February 13, 2007


Jen speaks some bold naked truths about the current season of 24....stinking.

I would agree in principle, but not for the reasons she gives. For me, it's that part of the secret of the success of 24 was in combining in a unique way two important genres. The first is readily apparent: the frontier narrative of the Hawkeye/Deerslayer hero who, through extreme savage violence, becomes like the enemy of civilization so as to be able to defeat him. The tragic cost of this heroism is that by becoming savage himself, he is unfit to return to the society he has given all to defend and protect. That's a classic American mythic figure as old as King Philip's War 330 years ago, and Jack Bauer plays that mythic archetype to the hilt.

But the other genre 24 sucessfully played with was an evil, inverse variation on the standard romantic comedy of the mismatched, star-crossed lovers: Jim and Pam, Sam and Diane, Ross and Marcel, Fleischman and Maggie, the list could go on and on. In 24, this is the role of the villain/terrorist: his inability to consumate his love of extreme, murderous Death. We all know what happens in shows where the star-crossed lovers finally do it: one night's very special bonanza ratings, followed by a long, slow, slide into mediocrity. Inevitably, they have to be torn apart, but it's never the same, and the chemistry is gone.

With 24, this is what happened when one of the weanies got to ejaculate his "Allahu Akbar!" and pull the trigger on the nuke at the end of the 4th hour. The evil, twisted love affair had been consumated, and the rest, as they say, is just the clean-up. The fact that it was just a suit case nuke as compared with the Big Bopper, and the fact that it was just suburban Valencia instead of downtown LA is kind of like Ross rolling on the juice-box and squirting a finally-ready but slightly dumb Rachel: the fact that the big moment is prefaced by a premature ejaculation joke just makes the inevitable that much worse. As much as the writers can trot out President Gary Payton and his stern lectures to Doctor Bashir about "how if ONE MORE nuke is detonated, this will be war," and Fayed pulling out yet another magic Sampsonite, the romance of the show, if you will, Jack and Chloe and the team's ability to violate protocols and place an impermeable perimeter between the Terrorist scumbag and his love of Death, is over.
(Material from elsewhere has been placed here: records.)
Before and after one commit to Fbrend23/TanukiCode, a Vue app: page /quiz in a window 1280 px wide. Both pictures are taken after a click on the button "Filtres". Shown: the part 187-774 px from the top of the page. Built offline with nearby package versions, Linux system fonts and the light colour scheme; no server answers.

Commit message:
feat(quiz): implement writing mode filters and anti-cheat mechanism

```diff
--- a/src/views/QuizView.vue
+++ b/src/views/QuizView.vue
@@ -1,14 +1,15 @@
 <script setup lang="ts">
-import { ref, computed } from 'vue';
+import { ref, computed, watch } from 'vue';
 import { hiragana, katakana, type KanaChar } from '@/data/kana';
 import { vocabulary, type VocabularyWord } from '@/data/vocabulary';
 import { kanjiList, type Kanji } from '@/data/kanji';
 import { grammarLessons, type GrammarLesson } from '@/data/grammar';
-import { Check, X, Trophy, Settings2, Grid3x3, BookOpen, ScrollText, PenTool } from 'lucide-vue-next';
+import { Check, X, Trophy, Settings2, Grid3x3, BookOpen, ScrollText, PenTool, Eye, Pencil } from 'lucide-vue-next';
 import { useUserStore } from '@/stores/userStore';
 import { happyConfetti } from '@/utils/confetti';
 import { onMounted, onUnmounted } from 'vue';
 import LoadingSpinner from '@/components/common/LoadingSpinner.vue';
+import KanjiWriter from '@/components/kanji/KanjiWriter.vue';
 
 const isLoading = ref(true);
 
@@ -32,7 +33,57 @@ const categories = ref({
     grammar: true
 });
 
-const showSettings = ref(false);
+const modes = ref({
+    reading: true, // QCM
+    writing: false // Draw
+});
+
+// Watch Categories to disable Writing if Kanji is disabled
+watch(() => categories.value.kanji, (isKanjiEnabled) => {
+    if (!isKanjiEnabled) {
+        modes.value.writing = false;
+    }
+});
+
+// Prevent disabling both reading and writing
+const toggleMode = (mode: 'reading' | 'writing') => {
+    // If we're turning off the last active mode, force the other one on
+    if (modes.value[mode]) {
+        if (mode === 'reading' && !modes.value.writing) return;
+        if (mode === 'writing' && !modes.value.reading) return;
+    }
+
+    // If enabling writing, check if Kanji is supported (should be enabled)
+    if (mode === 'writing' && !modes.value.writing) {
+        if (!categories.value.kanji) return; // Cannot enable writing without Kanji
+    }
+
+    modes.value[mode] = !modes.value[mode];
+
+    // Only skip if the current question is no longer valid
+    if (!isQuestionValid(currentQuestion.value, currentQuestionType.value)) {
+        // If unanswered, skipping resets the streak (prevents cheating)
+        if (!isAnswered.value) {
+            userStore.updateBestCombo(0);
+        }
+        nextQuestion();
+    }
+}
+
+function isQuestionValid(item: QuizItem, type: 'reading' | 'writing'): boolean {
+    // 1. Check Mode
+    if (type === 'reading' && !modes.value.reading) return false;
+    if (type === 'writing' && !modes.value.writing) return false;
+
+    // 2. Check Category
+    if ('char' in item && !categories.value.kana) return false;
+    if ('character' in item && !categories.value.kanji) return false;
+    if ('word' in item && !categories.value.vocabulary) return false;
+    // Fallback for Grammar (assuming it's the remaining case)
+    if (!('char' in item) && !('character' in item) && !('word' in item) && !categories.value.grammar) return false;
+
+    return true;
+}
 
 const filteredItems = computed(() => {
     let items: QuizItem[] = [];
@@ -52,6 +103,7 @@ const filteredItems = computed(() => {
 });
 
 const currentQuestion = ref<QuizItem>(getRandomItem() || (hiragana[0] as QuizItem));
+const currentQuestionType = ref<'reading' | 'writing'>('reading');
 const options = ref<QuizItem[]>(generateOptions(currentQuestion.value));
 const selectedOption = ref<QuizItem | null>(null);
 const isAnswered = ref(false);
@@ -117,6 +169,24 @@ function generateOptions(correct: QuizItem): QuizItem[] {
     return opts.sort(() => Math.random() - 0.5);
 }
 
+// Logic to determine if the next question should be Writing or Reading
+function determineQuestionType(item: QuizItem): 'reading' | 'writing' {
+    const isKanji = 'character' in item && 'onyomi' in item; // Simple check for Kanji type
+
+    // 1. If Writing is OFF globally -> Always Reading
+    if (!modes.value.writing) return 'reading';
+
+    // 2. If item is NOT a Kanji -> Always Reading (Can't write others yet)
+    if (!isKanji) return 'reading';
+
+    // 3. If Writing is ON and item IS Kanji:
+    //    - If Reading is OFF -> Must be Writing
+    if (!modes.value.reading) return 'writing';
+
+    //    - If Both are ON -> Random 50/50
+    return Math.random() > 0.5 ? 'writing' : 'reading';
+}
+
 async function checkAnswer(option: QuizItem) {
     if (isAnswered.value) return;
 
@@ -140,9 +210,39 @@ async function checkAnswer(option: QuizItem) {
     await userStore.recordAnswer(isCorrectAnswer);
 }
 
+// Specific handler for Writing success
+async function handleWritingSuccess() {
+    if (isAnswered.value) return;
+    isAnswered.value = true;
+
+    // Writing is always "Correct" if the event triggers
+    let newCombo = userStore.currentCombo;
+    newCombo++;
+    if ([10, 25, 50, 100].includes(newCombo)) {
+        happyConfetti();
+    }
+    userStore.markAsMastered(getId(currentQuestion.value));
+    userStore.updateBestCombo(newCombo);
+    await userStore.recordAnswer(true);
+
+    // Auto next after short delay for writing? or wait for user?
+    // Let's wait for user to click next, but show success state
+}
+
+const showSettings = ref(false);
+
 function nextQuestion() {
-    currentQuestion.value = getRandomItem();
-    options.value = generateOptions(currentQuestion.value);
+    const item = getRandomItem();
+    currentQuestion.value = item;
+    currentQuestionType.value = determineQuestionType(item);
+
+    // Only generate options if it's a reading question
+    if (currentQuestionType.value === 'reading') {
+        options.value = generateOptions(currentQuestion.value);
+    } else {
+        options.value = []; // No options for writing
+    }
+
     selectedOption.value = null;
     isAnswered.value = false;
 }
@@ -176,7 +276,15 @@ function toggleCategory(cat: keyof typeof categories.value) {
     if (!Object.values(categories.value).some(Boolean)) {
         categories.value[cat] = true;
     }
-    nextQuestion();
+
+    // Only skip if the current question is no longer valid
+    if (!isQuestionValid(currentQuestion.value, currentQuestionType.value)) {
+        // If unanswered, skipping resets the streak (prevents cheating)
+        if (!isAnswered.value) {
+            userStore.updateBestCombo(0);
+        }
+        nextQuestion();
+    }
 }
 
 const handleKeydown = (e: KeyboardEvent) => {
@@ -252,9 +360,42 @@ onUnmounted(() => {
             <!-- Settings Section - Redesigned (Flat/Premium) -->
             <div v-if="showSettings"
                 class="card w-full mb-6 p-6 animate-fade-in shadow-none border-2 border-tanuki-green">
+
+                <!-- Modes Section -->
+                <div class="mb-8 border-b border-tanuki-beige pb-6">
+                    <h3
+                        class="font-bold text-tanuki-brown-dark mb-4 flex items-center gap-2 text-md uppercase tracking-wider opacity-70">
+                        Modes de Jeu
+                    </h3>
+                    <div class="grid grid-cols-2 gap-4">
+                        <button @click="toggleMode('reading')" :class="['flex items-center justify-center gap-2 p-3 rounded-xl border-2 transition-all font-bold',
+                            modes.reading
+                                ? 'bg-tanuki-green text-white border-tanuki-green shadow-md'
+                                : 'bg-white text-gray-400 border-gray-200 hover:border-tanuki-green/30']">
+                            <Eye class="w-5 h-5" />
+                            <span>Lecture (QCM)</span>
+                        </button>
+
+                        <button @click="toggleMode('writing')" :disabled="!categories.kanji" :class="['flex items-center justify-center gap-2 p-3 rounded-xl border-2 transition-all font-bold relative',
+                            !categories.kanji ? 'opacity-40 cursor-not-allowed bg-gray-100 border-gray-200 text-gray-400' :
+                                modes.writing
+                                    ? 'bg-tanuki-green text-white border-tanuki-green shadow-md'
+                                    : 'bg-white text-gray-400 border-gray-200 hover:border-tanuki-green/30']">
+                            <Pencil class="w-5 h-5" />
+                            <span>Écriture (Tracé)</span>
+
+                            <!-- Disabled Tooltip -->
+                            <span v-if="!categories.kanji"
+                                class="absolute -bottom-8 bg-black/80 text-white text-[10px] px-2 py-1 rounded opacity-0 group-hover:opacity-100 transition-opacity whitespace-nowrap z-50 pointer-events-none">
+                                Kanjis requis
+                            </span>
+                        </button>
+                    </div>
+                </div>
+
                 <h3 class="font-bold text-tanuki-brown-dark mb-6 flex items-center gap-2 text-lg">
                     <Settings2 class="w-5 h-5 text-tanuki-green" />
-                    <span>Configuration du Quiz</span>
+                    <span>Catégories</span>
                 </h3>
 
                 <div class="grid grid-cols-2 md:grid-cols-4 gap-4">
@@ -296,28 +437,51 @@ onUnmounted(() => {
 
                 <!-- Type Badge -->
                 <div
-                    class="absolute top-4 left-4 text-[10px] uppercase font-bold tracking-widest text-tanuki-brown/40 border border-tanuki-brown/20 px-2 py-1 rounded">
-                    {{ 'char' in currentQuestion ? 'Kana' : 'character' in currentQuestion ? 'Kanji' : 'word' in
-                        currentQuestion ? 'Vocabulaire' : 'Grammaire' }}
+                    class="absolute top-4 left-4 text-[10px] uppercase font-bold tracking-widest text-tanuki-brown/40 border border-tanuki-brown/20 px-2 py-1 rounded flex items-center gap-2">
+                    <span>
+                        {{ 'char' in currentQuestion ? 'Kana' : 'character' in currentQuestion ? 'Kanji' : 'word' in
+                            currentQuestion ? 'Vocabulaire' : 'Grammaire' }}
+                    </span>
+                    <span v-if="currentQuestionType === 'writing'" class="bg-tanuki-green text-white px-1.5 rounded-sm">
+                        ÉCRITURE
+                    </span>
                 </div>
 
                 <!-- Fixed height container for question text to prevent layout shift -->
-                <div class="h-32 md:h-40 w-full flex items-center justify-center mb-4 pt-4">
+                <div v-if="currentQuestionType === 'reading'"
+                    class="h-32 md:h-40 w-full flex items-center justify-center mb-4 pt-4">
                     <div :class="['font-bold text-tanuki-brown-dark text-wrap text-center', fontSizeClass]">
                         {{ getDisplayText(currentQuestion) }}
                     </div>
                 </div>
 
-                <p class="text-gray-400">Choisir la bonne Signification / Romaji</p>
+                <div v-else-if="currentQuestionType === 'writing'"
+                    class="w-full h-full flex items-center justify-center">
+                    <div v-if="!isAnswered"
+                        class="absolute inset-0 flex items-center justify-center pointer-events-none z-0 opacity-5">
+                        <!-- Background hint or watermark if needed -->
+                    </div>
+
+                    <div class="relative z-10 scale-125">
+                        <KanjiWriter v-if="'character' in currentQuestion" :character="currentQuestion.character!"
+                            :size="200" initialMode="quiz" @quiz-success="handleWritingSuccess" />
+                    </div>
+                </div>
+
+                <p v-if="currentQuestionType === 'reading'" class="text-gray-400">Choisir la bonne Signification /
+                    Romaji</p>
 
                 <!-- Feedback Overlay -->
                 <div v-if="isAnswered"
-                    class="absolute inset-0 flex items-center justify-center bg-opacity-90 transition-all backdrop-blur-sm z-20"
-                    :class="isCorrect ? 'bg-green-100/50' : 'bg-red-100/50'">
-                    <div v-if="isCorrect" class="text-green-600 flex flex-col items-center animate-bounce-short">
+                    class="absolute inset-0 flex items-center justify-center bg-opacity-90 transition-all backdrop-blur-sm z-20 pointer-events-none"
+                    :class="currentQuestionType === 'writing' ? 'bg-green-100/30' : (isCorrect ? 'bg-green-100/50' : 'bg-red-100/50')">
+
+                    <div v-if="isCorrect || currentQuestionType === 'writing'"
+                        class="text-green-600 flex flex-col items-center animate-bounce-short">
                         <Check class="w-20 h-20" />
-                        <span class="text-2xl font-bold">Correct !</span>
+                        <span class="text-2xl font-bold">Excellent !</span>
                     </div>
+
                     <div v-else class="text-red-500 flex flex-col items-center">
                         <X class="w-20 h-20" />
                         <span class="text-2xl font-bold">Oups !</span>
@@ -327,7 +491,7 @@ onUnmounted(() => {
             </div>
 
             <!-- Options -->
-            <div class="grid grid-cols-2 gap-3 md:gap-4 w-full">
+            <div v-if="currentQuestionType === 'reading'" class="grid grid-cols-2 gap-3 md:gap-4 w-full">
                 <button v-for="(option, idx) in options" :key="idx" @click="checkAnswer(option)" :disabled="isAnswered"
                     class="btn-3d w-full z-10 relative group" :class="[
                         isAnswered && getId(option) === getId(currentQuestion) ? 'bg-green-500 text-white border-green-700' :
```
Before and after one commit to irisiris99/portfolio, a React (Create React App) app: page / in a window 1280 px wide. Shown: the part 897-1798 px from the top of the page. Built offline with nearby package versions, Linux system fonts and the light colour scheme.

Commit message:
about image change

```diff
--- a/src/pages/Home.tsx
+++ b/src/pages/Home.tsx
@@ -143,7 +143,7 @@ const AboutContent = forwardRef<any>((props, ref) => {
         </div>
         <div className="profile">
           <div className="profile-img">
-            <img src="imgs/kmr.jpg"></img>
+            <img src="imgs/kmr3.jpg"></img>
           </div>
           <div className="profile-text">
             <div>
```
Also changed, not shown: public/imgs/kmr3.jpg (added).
Now does that mean I still watch it? Sure. You've got to love the product placement for Black & Decker last night, and how it must have pegged the heart-ache factor for Saint Sully to see waterboarding followed by the use of a power drill through someone's clavicle to get them to cooperate. Talk about your heart-ache--you mean the terrorists don't follow the Geneva Convention? Plus, the moral tale of the two individuals who delivered to the chief terrorist the technology capable of detonating a nuke: one, a mild-mannered suburban leftie dad who reasons that "if we just give them what they want, they'll let us go, right?", the second a soul-less sex in the city wannabe with visions of shopping for Versace fur in Vegas to survive the nuclear winter. Both dead, one albeit a little less roasted for her entry to hell. Interesting stuff, particularly when you throw in the possibility of Jack as Ahab, with his all-consuming white whale in the form of the black heart of his father. We've wondered what drove Jack to be what he is, and we're begining to get a sense of it in the penumbras of Father Bauer's soul.

But what worked about the show is over. Face it: we're into the 24 equivalent of the Ross marrying the English chick phase, let alone the fat, cold bar manager wench era on Cheers. The Romance is Gone.

UPDATE: Rick at Rightwingnuthouse has his weekly summary/analysis up and, as usual, it's more interesting than the actual show.

Posted by Steve-O at February 13, 2007 09:12 PM | TrackBack

I think it's just too much Peter MacNichol.

Posted by: The Colossus at February 14, 2007 07:25 AM

Good assessment, there. I love your Dennis Miller-esque ramblings and analogies.

Also, I thought that was Dr. Bashir, but I wasn't sure.

I agree with The Colossus, too. Somehow this Peter MacNichol character isn't enjoyable in his quirkiness. Probably because he isn't quirky, just annoying. Bring on the quirk.

Posted by: jen at February 14, 2007 08:18 AM

And does what Jen is doing constitute "Speaking truth to Bauer . . . "


Sorry, couldn't resist.

I'd say something about how Bauer "can't handle the truth", but he was in that movie as the evil platoon leader, so I'm not sure if that would work.

Posted by: The Colossus at February 14, 2007 09:53 AM


Posted by: jen at February 14, 2007 11:13 AM

I love your Dennis Miller-esque ramblings and analogies

Miller is an amateur compared to Steve. The literal translation of non-sequitur is: "What the hell are you talking about Steve?"

Posted by: LB Buddy at February 14, 2007 12:32 PM